--- Exercise input Enclosed Below ---

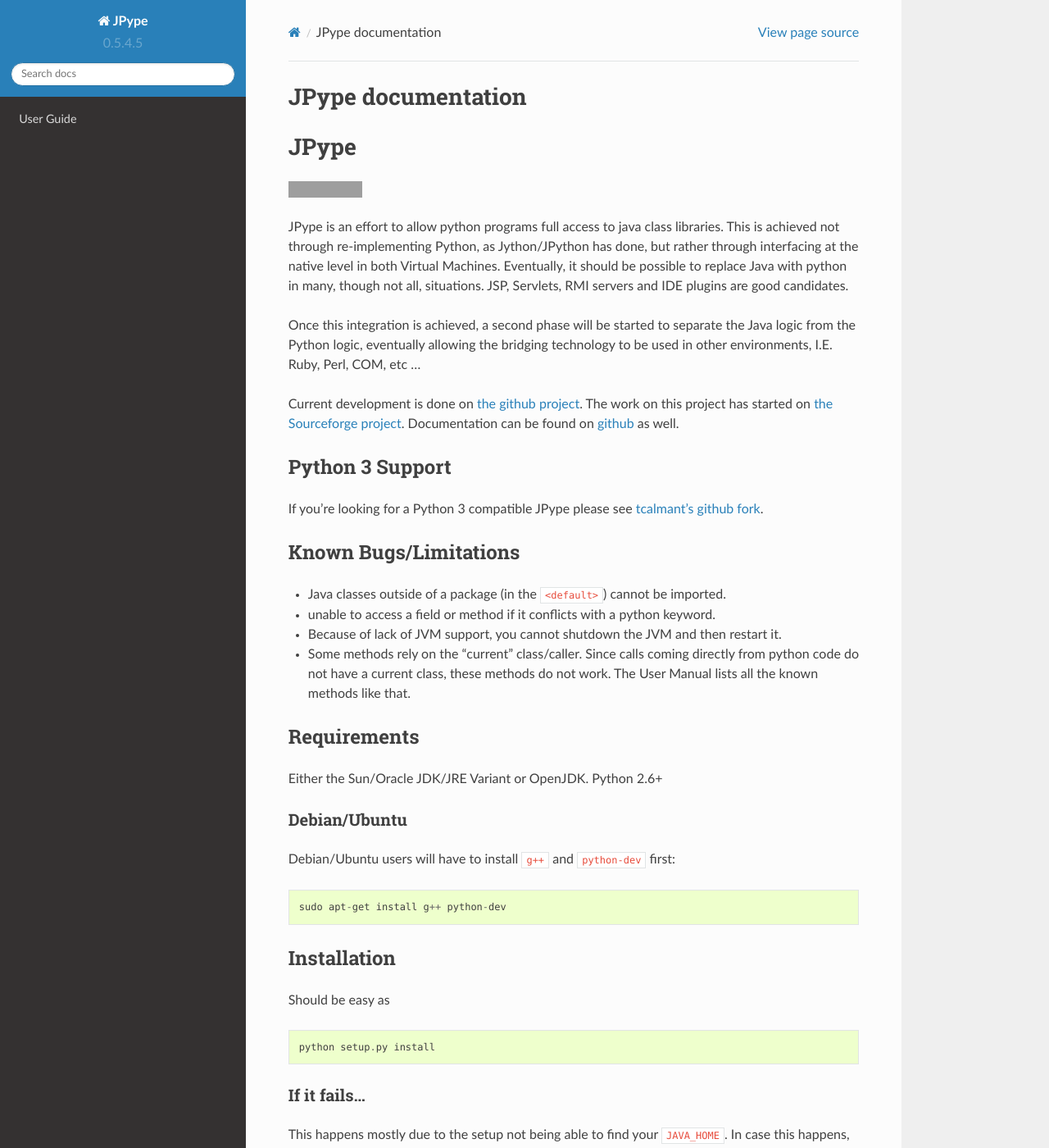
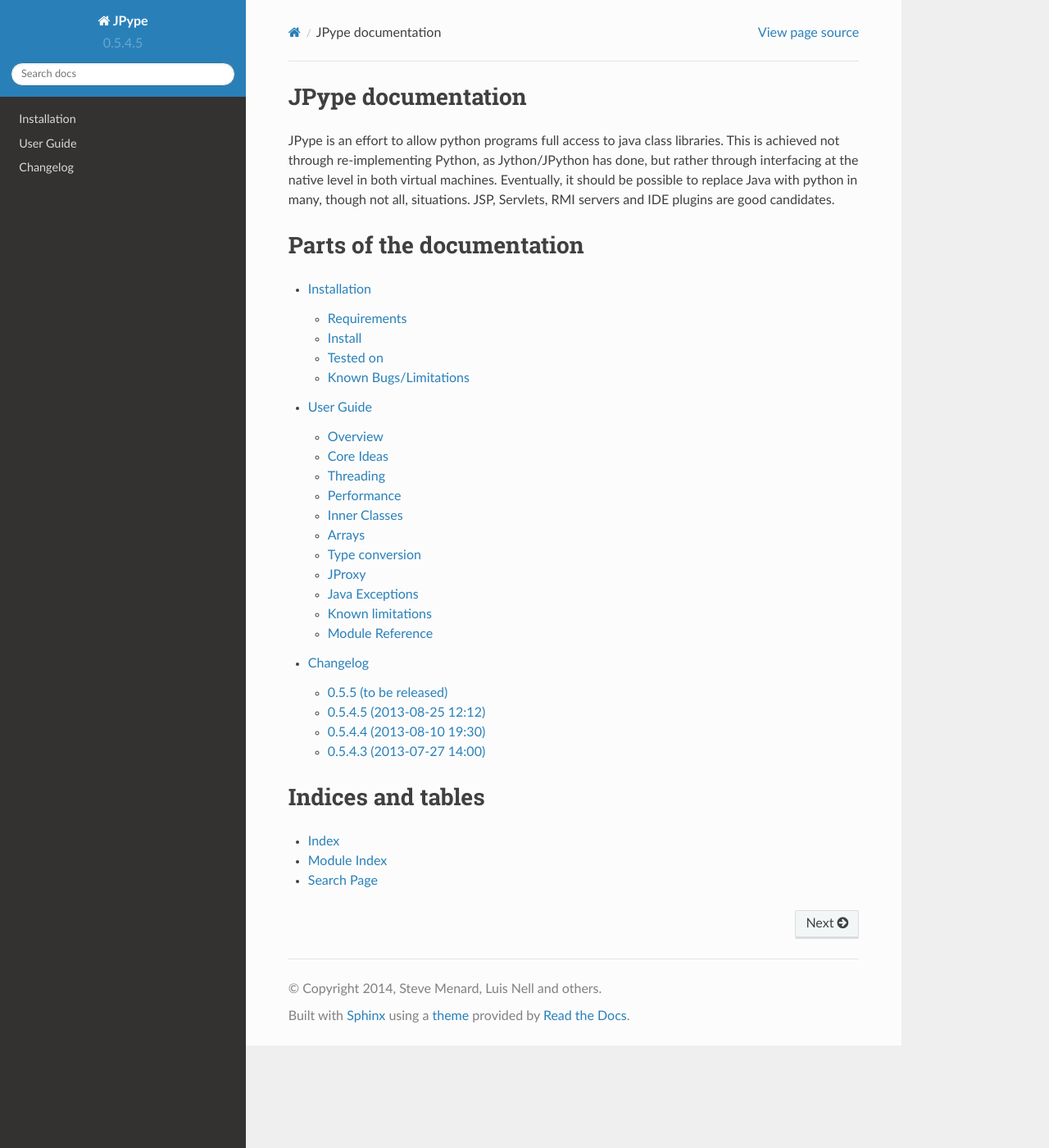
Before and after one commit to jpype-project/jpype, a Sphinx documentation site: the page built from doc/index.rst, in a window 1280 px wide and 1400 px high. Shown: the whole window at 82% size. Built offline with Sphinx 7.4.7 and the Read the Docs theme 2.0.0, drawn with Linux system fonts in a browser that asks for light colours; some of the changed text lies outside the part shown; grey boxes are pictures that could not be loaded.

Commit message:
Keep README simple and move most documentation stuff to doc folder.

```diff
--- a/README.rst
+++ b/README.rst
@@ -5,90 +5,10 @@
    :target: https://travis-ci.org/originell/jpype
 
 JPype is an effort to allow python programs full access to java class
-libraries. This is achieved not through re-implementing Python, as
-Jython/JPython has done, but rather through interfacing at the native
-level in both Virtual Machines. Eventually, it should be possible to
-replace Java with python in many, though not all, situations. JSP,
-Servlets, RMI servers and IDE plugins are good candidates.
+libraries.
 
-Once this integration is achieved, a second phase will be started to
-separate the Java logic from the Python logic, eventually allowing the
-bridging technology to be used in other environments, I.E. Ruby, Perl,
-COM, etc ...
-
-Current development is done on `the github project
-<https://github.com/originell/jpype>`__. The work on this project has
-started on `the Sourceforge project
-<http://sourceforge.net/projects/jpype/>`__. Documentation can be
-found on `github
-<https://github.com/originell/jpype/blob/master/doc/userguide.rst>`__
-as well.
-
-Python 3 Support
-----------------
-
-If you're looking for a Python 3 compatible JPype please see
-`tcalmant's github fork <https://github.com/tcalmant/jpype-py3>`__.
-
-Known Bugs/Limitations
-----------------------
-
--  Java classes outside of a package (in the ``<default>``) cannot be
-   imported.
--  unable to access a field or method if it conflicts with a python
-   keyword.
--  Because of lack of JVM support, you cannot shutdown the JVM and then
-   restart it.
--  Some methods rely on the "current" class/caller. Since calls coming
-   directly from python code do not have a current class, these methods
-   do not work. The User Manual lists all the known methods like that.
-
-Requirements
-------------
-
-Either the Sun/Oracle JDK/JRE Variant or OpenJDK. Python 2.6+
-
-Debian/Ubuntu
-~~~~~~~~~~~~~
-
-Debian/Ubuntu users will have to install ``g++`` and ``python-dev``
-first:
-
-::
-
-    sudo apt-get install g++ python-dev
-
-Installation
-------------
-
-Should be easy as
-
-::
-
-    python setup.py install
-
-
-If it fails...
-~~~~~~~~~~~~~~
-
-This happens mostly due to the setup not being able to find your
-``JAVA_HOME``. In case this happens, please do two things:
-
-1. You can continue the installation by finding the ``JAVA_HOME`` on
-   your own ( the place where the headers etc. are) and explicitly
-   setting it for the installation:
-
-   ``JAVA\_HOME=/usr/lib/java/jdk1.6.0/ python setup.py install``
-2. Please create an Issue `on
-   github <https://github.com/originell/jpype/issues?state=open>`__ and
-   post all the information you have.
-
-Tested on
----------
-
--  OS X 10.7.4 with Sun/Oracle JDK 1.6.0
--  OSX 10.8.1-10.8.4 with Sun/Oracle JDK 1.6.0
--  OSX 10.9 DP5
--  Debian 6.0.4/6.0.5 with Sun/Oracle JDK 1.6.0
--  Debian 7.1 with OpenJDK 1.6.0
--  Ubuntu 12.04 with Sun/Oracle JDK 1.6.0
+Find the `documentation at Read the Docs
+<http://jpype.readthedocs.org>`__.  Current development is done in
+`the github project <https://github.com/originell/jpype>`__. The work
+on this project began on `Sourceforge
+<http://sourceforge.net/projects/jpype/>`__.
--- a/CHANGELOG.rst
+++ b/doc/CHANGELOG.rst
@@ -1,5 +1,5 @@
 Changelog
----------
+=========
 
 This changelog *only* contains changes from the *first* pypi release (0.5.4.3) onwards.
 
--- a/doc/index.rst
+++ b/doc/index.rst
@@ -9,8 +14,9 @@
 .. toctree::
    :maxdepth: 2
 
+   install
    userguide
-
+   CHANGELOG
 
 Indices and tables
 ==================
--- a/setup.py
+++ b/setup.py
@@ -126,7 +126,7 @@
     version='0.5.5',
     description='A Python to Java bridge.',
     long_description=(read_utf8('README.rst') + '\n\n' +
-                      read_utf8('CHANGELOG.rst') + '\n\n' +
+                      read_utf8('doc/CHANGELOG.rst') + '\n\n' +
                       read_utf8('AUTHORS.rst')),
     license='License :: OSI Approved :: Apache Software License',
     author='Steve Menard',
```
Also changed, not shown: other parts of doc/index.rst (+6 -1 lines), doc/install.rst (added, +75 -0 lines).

--- End of Enclosed Exercise input ---
--- Exercise input Enclosed Below ---

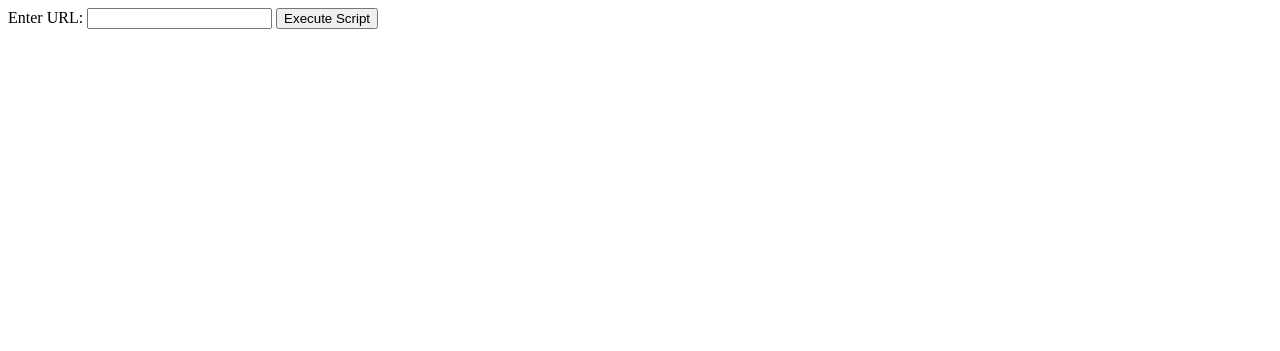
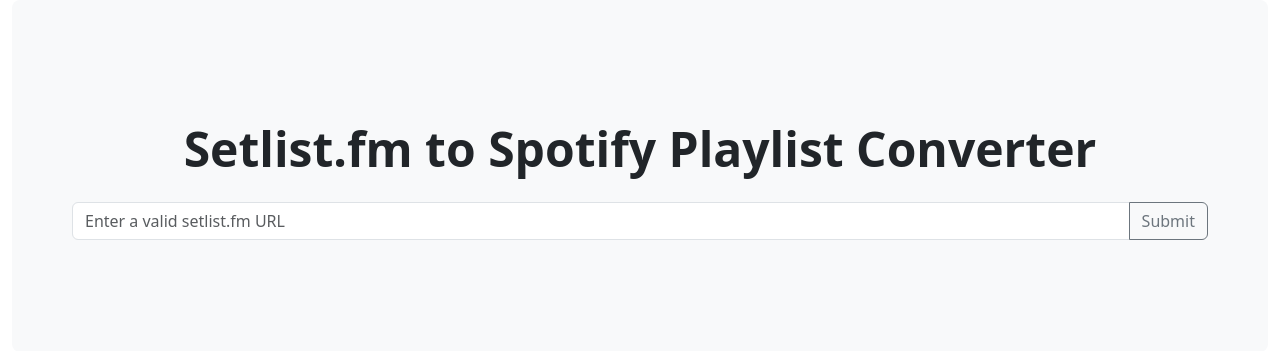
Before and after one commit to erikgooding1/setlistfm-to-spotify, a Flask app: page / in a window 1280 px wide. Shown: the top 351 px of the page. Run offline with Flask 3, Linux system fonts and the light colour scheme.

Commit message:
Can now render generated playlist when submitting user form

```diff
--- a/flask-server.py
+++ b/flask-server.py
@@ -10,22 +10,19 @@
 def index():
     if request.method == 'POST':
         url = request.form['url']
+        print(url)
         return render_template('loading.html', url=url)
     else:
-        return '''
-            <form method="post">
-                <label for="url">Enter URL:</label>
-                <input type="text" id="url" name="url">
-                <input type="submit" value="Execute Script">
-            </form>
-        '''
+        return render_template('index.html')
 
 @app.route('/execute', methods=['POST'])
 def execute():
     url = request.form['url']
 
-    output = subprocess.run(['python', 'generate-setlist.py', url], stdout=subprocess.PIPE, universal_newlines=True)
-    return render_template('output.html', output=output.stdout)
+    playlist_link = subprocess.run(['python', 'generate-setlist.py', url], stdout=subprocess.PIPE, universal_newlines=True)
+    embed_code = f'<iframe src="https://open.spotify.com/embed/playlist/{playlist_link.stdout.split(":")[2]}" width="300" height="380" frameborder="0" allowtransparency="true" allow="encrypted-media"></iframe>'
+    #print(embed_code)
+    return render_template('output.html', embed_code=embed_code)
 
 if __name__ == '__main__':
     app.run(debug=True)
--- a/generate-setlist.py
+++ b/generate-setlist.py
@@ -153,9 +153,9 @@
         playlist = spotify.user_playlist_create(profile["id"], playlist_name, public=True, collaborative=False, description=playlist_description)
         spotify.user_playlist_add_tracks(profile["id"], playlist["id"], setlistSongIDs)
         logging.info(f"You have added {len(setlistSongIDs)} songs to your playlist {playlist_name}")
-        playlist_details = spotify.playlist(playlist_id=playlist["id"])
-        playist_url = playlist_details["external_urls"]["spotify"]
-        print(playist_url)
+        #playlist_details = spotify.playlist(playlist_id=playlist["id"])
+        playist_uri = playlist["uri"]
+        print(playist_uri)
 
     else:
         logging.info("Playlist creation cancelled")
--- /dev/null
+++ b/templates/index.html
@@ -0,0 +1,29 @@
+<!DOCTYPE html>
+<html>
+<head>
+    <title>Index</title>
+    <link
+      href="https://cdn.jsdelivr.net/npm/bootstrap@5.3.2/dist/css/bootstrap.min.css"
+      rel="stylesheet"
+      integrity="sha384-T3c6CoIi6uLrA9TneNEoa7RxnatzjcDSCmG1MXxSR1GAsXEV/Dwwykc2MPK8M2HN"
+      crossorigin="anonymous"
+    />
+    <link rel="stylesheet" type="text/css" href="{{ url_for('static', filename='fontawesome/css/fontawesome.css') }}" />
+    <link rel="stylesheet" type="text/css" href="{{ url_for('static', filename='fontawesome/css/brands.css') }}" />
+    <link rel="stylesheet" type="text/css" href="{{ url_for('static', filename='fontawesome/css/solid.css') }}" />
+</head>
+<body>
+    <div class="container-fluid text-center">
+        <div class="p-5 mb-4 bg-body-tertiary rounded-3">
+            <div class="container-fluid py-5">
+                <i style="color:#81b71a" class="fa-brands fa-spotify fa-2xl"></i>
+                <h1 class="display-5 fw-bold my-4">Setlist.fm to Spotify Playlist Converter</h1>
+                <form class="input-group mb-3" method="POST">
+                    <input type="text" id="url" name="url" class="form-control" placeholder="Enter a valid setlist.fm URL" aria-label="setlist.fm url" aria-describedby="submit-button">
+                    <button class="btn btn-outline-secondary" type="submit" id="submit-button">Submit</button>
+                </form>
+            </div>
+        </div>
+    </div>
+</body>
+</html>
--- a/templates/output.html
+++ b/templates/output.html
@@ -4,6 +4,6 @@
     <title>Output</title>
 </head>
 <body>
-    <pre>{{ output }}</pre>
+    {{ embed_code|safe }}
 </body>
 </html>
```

--- End of Enclosed Exercise input ---
--- Exercise input Enclosed Below ---

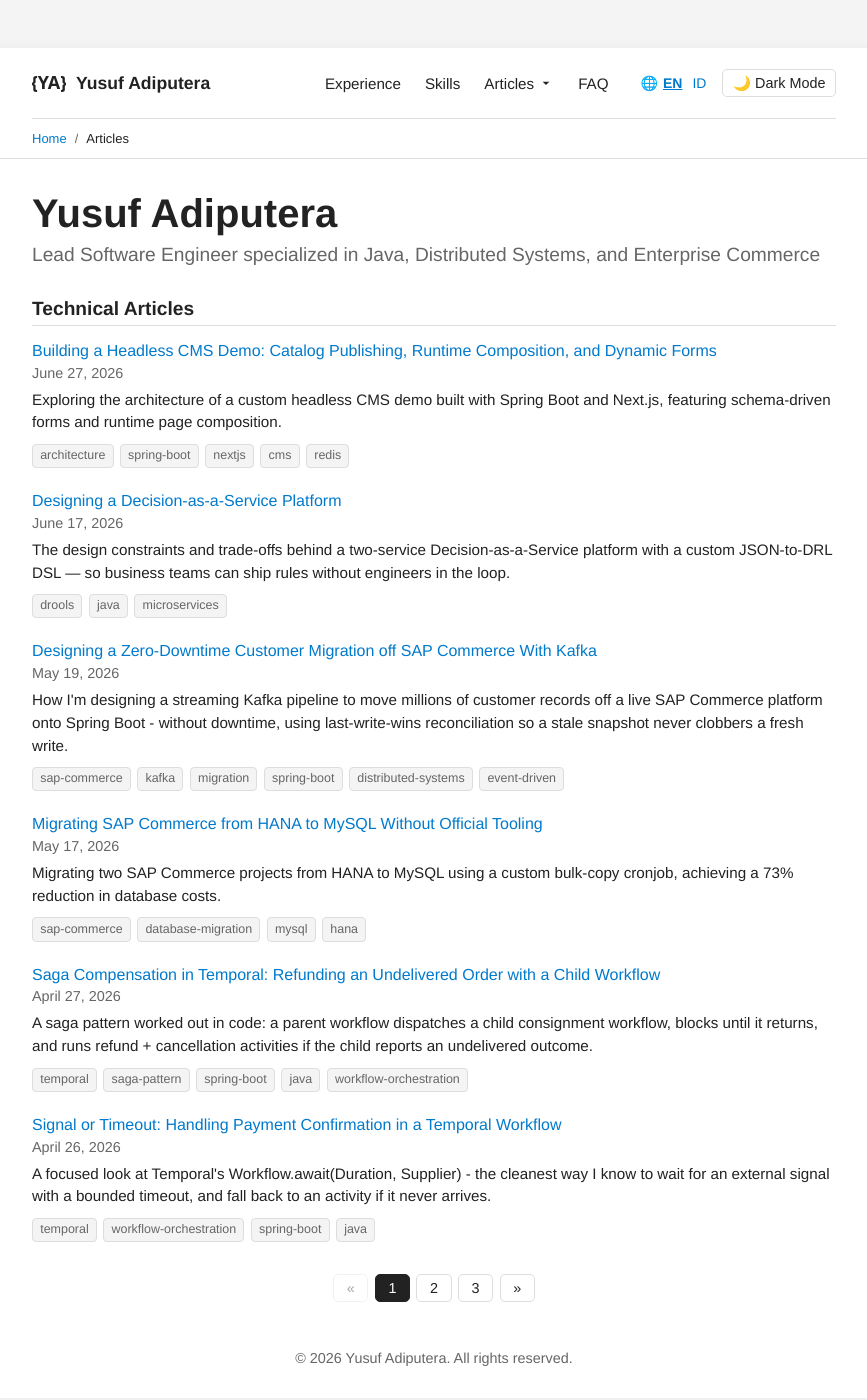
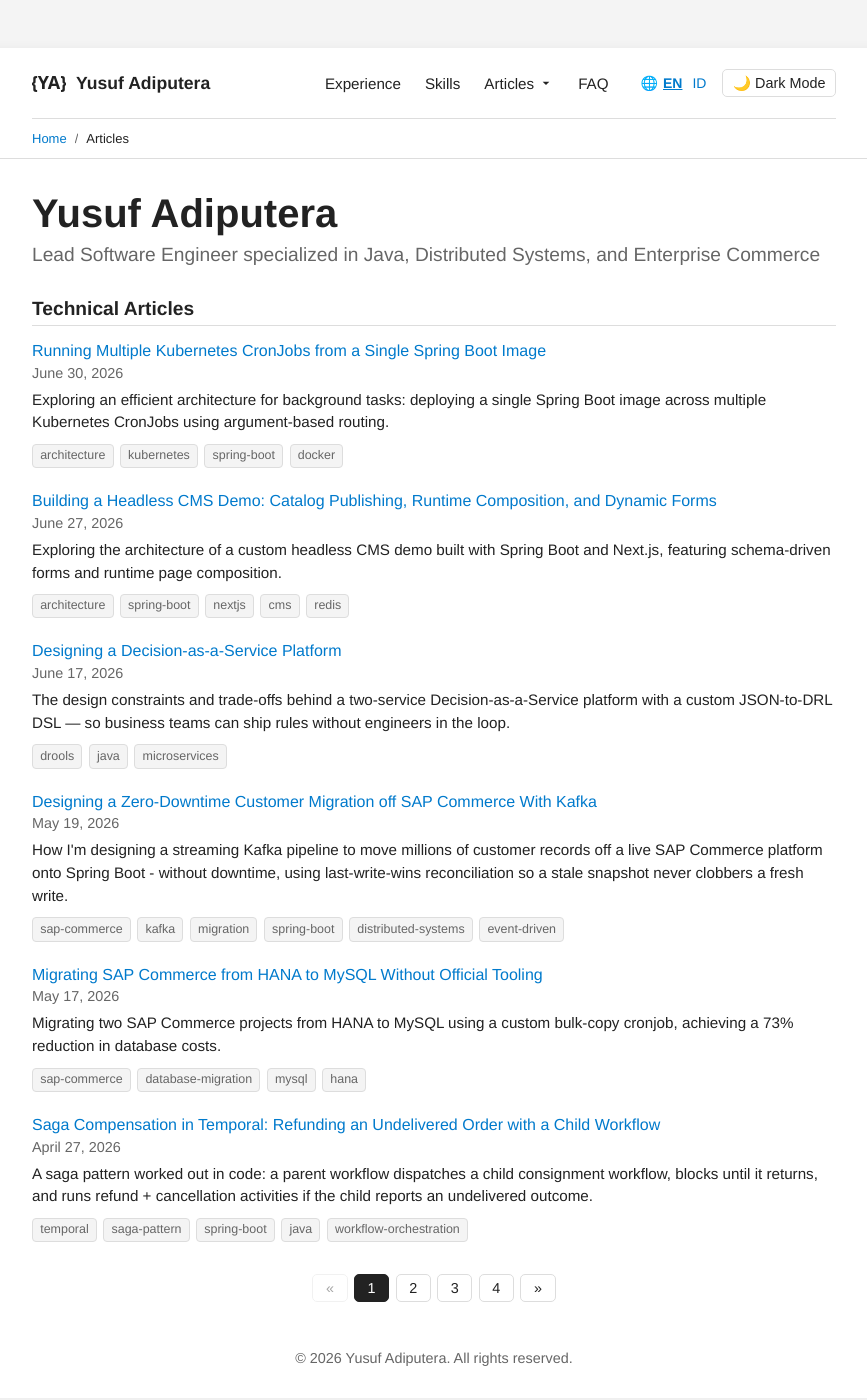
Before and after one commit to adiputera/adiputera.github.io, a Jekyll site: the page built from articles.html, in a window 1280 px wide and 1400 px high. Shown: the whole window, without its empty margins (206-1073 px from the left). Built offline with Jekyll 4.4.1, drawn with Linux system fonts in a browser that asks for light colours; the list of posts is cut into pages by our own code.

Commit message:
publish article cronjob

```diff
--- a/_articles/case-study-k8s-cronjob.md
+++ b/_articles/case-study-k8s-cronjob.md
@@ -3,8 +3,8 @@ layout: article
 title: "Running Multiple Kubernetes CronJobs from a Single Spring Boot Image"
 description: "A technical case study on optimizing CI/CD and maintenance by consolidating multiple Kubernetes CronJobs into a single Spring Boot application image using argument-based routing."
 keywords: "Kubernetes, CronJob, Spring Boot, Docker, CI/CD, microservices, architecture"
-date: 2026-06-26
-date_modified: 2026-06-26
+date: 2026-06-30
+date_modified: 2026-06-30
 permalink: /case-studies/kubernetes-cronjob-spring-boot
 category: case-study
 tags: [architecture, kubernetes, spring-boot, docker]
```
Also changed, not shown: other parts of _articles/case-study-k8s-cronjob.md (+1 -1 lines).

--- End of Enclosed Exercise input ---

Go through the listing above, count the lines that contain "logging", and state that number alone.

Output for this task:
2